since these items are deducted from operating profit to arrive at net profit.
These factors indicate the need for an alternative valuation method, which can take into
account a company's cash generating ability. One way is to look at the ratio of the market
capitalisation (m-cap ) of a stock with its operating cash flow (OCF). This ratio is then
compared with the stock's current P/E. A lower mcap /OCF indicates that the company's OCF
is stronger than its reported net profit.
The importance of this technique is that it allows us to highlight the strength of the company's
business model in meeting its working capital and capex requirements , coupled with its ability
to ensure orderly operations even during a cyclical downturn. Typically, a stock with an mcap /OCF ratio lower than its current P/E provides us with possible suitable long-term
investment options.
For our analysis, we considered financial data of companies that are part of the BSE-100 . We
selected data over three fiscals ended FY09. BSE-100 provides a good coverage of companies
across sectors and the selected three-year period encompasses the boom and slowdown in the
From this sample, we removed stocks from the banking and financial services industries and
public sector petroleum companies. The cash flows of oil marketing companies have been
erratic over the past few years, as their marketing operations are heavily dependent on the
central government's fuel pricing policy . For NBFCs and banks, their business model
inherently involves dealing in cash. Thus, the cash flow model cannot be applied to their
The Cash Rich
WE TOOK a three-year weighted average of operating cash flows and profit after tax without
extraordinary items. We also considered the average market capitalisation for September 2009.
Based on this data, we computed P/E and m-cap /OCF ratios and picked up 15 companies with
current m-cap /OCF ratios significantly lower than their P/Es.
Tata Tea, Rs 5,955 crore Tata Group company, tops our chart since it is currently trading at a
P/E which is nearly four times its mcap /OCF. Thus, even though its current P/E is 76, a figure
that's way too high, the stock's m-cap /OCF is just over 19.7. It shows that the company's
business model has a sound cash-generating engine.
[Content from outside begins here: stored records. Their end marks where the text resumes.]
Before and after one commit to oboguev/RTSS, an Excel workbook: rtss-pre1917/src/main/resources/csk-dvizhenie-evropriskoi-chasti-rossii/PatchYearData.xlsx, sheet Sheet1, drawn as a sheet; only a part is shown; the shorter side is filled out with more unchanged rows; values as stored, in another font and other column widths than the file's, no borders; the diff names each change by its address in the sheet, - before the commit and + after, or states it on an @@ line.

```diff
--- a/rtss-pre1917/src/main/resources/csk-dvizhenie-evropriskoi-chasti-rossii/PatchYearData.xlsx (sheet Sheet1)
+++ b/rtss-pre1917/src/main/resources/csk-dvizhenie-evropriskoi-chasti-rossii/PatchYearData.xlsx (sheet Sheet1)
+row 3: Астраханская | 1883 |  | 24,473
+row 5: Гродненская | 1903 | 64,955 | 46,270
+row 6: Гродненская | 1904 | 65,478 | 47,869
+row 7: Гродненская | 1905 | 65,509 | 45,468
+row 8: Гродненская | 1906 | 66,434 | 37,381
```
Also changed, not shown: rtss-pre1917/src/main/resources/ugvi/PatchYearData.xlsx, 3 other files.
Next in line are JSW Steel and Hindalco Industries. Both the compa-nies have P/Es that are
three times more than their respective mcap /OCFs. Our analysis reflects that companies with
capital intensive businesses tend to offer lower valuations based on m-cap /OCF. There are
four metal companies, two cement companies and two power generation companies in the list.
Investors can use the m-cap /OCF as a valuation indicator, especially when conventional
indicators such as P/E may look stretched due to either seasonal or cyclical fluctuations in
reported profits. The m-cap /OCF method, when applied using average cash flow over a few
years, is apt in a current time frame since it focuses on the cash generation capability shown
by the company.
However, this method does suffer from historical bias, in the sense that it depends upon the
past cash flow performance of the company. The company may not necessarily report a similar
cash generation, especially in cases where its business uses obsolete technology or demand for
its products and services is highly elastic and can be substituted easily.
It is therefore recommended that investors carry out a fundamental analysis of the companies
selected by the criterion examined here. A company with sound fundamentals and healthy cash
flow stream stands a better chance of providing steady dividends along with capital gains in
the long run.
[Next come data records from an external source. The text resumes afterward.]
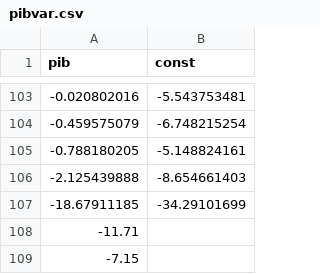
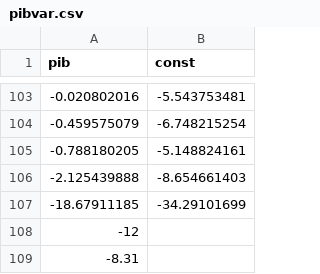
Before and after one commit to claudiodanielpc/forecast, a CSV file: pibvar.csv, drawn as a sheet; only a part is shown, gaps mark what is left out.

Commit message:
actualizado
Dada la publicación la Encuesta Banxico, se actualiza al proyección de crecimiento de PIB de la construcción

```diff
--- a/pibvar.csv
+++ b/pibvar.csv
@@ -107,3 +107,3 @@ pib,const
 -18.67911185,-34.29101699
--11.71,
--7.15,
+-12,
+-8.31,
```
Also changed, not shown: 4 other files.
Steel makers stuck with heavy debt, negative

cash flow
Sectors woes likely to persist as a weak rupee makes foreign currency loans and raw
material imports expensive
Ruchira Singh , First Published: Thu, Aug 01 2013. 10 37 PM IST
Mumbai: The net debt of Indias top six steel producers, already high at a combined
Rs. 152,557.48 crore, is likely to balloon with the rupees depreciation against the dollar,
making foreign currency loans and raw material imports expensive, analysts said.
The woes of the steel sector, which began with the 2008 financial crisis, are likely to persist,
giving the companies little respite. The top six Indian steel companies are Tata Steel
Ltd, Steel Authority of India Ltd (SAIL), JSW Steel Ltd, Essar Steel India Ltd, Jindal
Steel and Power Ltd and Bhushan Steel Ltd in that order.
A 17 July report by Bhaskar N. Basu, research analyst at Bank of America Merrill Lynch
projected Tata Steels net debt at Rs.63,200 crore in fiscal 2014, and forecast net gearing, or
debt to equity, to rise to 1.75x compared with 1.6x in fiscal 2013.

Basu, in the report, cautioned that Tata Steels cash flows wont be adequate to fund its capital
expansion. According to Bloomberg data, Tata Steels free cash flow was minus Rs.4,989.86
crore in fiscal 2013.
A companys free cash flow is calculated by deducting the capital expenditure, or the amount
a company spends on the purchase of tangible fixed assets, from the cash flow it generates
from operations.
As much as 62% of the net debt of Tata Steel and 40% of JSW Steel are in foreign currency,
which means they will be worst hit by the weakness of the rupee against the dollar, according
to Basu, though to an extent, their foreign assets will act as a natural hedge, other analysts
We expect the net debt of steel companies to increase over the next few years as companies
(SAIL and Tata Steel) continue to fund their ongoing projects; (feel) the impact of a weaker
INR on foreign currency debt (Tata Steel and JSW Steel are the most impacted); (see the)
consolidation of the JSW Ispat Steel merger (in the case of JSW) come through, said Basu in
the report.
According to Bloomberg data, Rs.3,650.4 crore is the debt repayment that is due in 2014 for
Tata Steel. This includes $546.935 million (Rs.3,247.153 crore) which is the outstanding
amount on a convertible bond issued by Tata Steel that matures in 2014. Tata Steels net worth
was Rs.34,172.24 crore on 31 March.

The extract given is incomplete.